Work order:
Start at the line with "participant API as NAAS API" in the records below, stop at the line with "Worker->>Queue: store result", and return every line in that span exactly, the two end lines included.
^^^^^^^^^^^^^^^^
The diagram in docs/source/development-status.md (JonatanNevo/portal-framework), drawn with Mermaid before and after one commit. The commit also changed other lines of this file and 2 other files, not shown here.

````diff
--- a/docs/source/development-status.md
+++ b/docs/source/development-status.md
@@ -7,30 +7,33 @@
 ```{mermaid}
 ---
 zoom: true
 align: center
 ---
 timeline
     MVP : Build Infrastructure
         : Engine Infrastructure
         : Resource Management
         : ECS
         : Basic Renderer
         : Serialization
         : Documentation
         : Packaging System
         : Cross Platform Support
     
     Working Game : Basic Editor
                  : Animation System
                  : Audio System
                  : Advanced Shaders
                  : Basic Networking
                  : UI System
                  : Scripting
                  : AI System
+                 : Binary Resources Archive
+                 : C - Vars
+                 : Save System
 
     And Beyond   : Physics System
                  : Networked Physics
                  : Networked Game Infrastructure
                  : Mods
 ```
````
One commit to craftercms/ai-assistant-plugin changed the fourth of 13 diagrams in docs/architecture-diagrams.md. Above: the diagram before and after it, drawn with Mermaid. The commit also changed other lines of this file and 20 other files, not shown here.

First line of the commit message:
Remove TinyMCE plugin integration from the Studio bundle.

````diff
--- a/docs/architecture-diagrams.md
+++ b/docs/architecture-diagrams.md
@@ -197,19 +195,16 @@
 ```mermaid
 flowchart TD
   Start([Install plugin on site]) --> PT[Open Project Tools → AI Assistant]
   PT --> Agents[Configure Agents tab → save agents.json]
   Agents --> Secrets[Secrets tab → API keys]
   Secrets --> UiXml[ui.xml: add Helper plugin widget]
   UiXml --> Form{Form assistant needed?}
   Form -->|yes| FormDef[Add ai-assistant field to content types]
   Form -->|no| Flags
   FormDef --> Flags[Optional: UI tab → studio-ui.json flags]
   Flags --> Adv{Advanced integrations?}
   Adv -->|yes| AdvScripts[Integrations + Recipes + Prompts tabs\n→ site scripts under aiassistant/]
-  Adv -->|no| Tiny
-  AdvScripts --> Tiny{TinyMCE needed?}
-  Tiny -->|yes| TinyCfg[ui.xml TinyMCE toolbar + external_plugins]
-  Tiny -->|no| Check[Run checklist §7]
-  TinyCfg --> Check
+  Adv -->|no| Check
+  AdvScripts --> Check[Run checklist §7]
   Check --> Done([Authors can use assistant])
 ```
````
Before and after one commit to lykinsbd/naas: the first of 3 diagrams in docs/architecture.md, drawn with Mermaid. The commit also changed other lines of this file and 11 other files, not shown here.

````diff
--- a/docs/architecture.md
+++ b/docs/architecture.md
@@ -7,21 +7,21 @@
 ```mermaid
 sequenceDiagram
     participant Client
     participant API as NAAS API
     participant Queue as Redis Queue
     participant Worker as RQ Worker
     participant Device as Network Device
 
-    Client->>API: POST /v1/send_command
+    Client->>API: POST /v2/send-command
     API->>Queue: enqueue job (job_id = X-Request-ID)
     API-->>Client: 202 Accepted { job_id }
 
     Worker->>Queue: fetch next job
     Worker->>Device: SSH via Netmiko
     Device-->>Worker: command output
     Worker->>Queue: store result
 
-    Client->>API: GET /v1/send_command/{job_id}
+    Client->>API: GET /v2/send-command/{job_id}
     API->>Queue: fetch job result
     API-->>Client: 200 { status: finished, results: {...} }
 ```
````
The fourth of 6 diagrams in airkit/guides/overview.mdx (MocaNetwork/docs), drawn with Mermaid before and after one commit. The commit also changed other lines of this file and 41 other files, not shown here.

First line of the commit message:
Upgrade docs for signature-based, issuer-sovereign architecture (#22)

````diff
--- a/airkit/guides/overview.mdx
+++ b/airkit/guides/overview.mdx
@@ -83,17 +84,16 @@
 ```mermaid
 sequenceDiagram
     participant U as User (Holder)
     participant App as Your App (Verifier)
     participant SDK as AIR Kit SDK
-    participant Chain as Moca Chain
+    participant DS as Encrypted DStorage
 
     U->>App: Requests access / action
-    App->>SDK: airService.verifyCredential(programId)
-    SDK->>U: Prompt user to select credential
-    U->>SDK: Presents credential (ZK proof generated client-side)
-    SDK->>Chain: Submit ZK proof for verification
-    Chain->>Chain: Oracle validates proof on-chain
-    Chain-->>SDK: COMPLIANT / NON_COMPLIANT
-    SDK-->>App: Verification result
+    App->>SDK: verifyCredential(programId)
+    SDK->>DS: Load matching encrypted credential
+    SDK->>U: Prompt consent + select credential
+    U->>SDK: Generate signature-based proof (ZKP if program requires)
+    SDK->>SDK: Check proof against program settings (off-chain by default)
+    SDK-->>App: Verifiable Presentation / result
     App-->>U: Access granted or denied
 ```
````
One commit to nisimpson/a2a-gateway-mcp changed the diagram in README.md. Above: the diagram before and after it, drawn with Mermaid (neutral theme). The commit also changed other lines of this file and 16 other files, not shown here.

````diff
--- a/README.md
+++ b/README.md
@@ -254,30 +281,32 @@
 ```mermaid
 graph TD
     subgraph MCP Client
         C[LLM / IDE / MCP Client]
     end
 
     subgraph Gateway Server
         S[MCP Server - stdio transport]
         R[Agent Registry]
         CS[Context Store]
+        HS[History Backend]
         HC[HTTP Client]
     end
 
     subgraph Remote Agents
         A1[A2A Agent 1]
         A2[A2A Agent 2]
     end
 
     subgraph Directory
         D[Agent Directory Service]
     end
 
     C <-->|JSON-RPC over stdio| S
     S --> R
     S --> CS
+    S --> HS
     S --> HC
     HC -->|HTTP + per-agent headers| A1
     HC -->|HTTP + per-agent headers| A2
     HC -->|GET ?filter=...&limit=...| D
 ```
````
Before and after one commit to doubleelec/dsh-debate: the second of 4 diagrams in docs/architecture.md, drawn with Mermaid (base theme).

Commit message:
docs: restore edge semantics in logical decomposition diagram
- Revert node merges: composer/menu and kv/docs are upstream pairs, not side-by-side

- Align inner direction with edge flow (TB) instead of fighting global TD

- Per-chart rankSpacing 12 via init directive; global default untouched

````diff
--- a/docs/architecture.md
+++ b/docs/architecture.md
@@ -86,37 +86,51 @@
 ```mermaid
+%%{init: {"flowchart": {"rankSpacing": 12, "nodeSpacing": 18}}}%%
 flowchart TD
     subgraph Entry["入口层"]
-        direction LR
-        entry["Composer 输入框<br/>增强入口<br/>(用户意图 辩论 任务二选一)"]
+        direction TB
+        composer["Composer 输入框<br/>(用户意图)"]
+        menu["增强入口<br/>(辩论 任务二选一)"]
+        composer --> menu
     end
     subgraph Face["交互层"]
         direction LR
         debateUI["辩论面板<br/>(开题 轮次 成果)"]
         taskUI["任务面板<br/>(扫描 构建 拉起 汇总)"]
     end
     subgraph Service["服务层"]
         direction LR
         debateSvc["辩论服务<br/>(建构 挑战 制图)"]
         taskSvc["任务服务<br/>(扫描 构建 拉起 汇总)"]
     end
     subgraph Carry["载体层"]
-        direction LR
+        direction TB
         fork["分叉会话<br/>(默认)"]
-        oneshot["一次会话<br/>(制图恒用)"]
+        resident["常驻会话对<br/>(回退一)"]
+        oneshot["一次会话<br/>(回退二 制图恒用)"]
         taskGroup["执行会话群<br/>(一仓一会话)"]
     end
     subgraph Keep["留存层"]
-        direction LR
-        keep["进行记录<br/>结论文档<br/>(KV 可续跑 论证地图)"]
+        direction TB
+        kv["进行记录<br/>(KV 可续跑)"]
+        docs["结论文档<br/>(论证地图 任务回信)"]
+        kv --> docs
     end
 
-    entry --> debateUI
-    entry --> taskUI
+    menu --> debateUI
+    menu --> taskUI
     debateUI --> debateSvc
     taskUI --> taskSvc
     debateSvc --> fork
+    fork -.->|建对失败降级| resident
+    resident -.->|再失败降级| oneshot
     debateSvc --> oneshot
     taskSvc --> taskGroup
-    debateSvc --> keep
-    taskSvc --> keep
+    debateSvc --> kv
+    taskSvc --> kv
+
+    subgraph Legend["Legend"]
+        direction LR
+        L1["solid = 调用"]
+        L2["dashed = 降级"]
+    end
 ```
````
^^^^^^^^^^^^^^^^
Expected answer:
     participant API as NAAS API
     participant Queue as Redis Queue
     participant Worker as RQ Worker
     participant Device as Network Device
 
-    Client->>API: POST /v1/send_command
+    Client->>API: POST /v2/send-command
     API->>Queue: enqueue job (job_id = X-Request-ID)
     API-->>Client: 202 Accepted { job_id }
 
     Worker->>Queue: fetch next job
     Worker->>Device: SSH via Netmiko
     Device-->>Worker: command output
     Worker->>Queue: store result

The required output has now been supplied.